The Kamba Caves are located on the other side of the bridge across the river. Entrance fee is Q60 and combined with river tubing it costs Q70. A minimum number people is required for the cave since you have to go with a guide.
Tubing along the Cahabón River
I had never tried tubing before so it was a great first time for me. The river moved steadily and the scenery was really relaxing. Each with a beer on hand, we went our way down the river.
“Maybe later?” The kids in Semuc Champey are adorable. At the start start of our tour, a few kids said hello and introduced themselves to us. They also mentioned they sold local chocolates and eagerly mentioned we can buy and even pay them later after the tour (the chocolates weren’t great, we tried them). During the tubing, another set of kids joined us into the river with their small coolers full of beer cans. They just tell you their name and you can pay them for the beer when you go back to the hostel. It’s not a bad system. I don’t agree with kids selling stuff at such a young age but they seem to like hanging around with tourists.

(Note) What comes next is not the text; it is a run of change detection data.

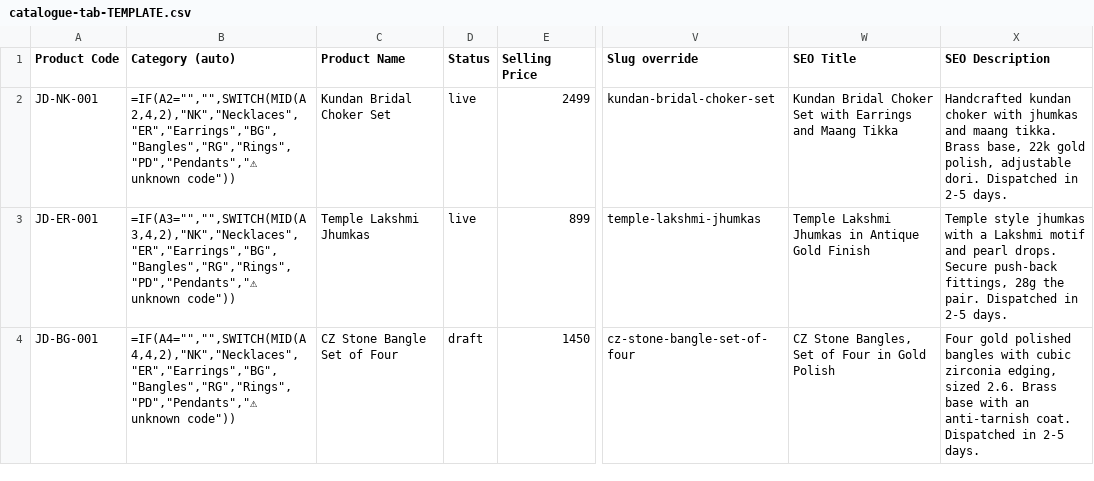
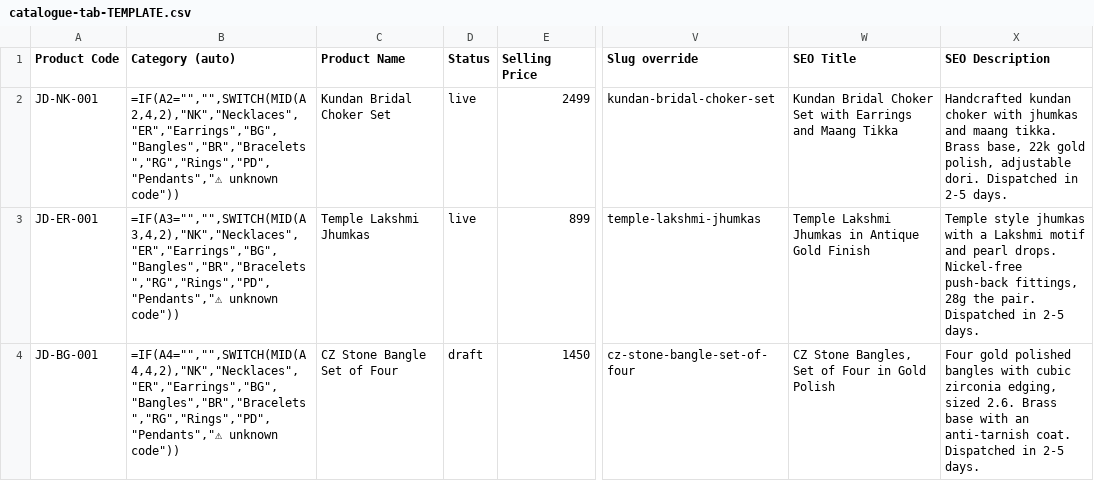
Before and after one commit to jadauco-jewels/jadauco, a CSV file: doc/sheet/catalogue-tab-TEMPLATE.csv, drawn as a sheet; only a part is shown, gaps mark what is left out; the diff names each change by its address in the sheet, - before the commit and + after, or states it on an @@ line.

Commit message:
added braceletes

```diff
--- a/doc/sheet/catalogue-tab-TEMPLATE.csv
+++ b/doc/sheet/catalogue-tab-TEMPLATE.csv
-B2 (Category (auto)): =IF(A2="","",SWITCH(MID(A2,4,2),"NK","Necklaces","ER","Earrings","BG","Bangles","RG","Rings","PD","Pendants","⚠ unknown code"))
+B2 (Category (auto)): =IF(A2="","",SWITCH(MID(A2,4,2),"NK","Necklaces","ER","Earrings","BG","Bangles","BR","Bracelets","RG","Rings","PD","Pendants","⚠ unknown code"))
-B3 (Category (auto)): =IF(A3="","",SWITCH(MID(A3,4,2),"NK","Necklaces","ER","Earrings","BG","Bangles","RG","Rings","PD","Pendants","⚠ unknown code"))
+B3 (Category (auto)): =IF(A3="","",SWITCH(MID(A3,4,2),"NK","Necklaces","ER","Earrings","BG","Bangles","BR","Bracelets","RG","Rings","PD","Pendants","⚠ unknown code"))
-X3 (SEO Description): …pearl drops. Secure push-back fittings,…
+X3 (SEO Description): …pearl drops. Nickel-free push-back fittings,…
-B4 (Category (auto)): =IF(A4="","",SWITCH(MID(A4,4,2),"NK","Necklaces","ER","Earrings","BG","Bangles","RG","Rings","PD","Pendants","⚠ unknown code"))
+B4 (Category (auto)): =IF(A4="","",SWITCH(MID(A4,4,2),"NK","Necklaces","ER","Earrings","BG","Bangles","BR","Bracelets","RG","Rings","PD","Pendants","⚠ unknown code"))
```
Also changed, not shown: doc/sheet/catalogue-tab-CURRENT.csv, doc/sheet/instructions-tab.csv, 12 other files.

The end of the tour was an optional bridge jump to the river. Our guide demonstrated first then a few in our group did it as well. The jump seemed pretty high and with the uncertainty of hitting a rock or landing on my face, this wasn’t an activity for me. We just watched the people who were up for the extra adrenaline boost.
How to Visit Semuc Champey
Tourist transport in Guatemala is quite easy so you can book a minibus from anywhere like Flores, Antigua or Lake Atitlan and take nearly a full day (10 hours from Flores). The closest town to Semuc Champey is Lanquin but it is still about half an hour away on a rough road to get to the pools so accommodation near the park will be more convenient. We stayed in a double room with shared bathroom at El Portal for Q100 per night. There are not many food options around but the hostel has a restaurant that serves decent meals. We previously planned to spend a few nights in Semuc Champey but considering the lack of internet reception (we needed to update our blog) and the lack of a fan in our room, we decided to push on to our next destination, Antigua after a couple of nights.
The tour costs around Q150 and includes Semuc Champey, Kamba Caves and the tubing. We booked it with El Portal. It would cost Q120 to do these activities separately.
Have you been to Semuc Champey or similar natural pools? How was it? Let us know.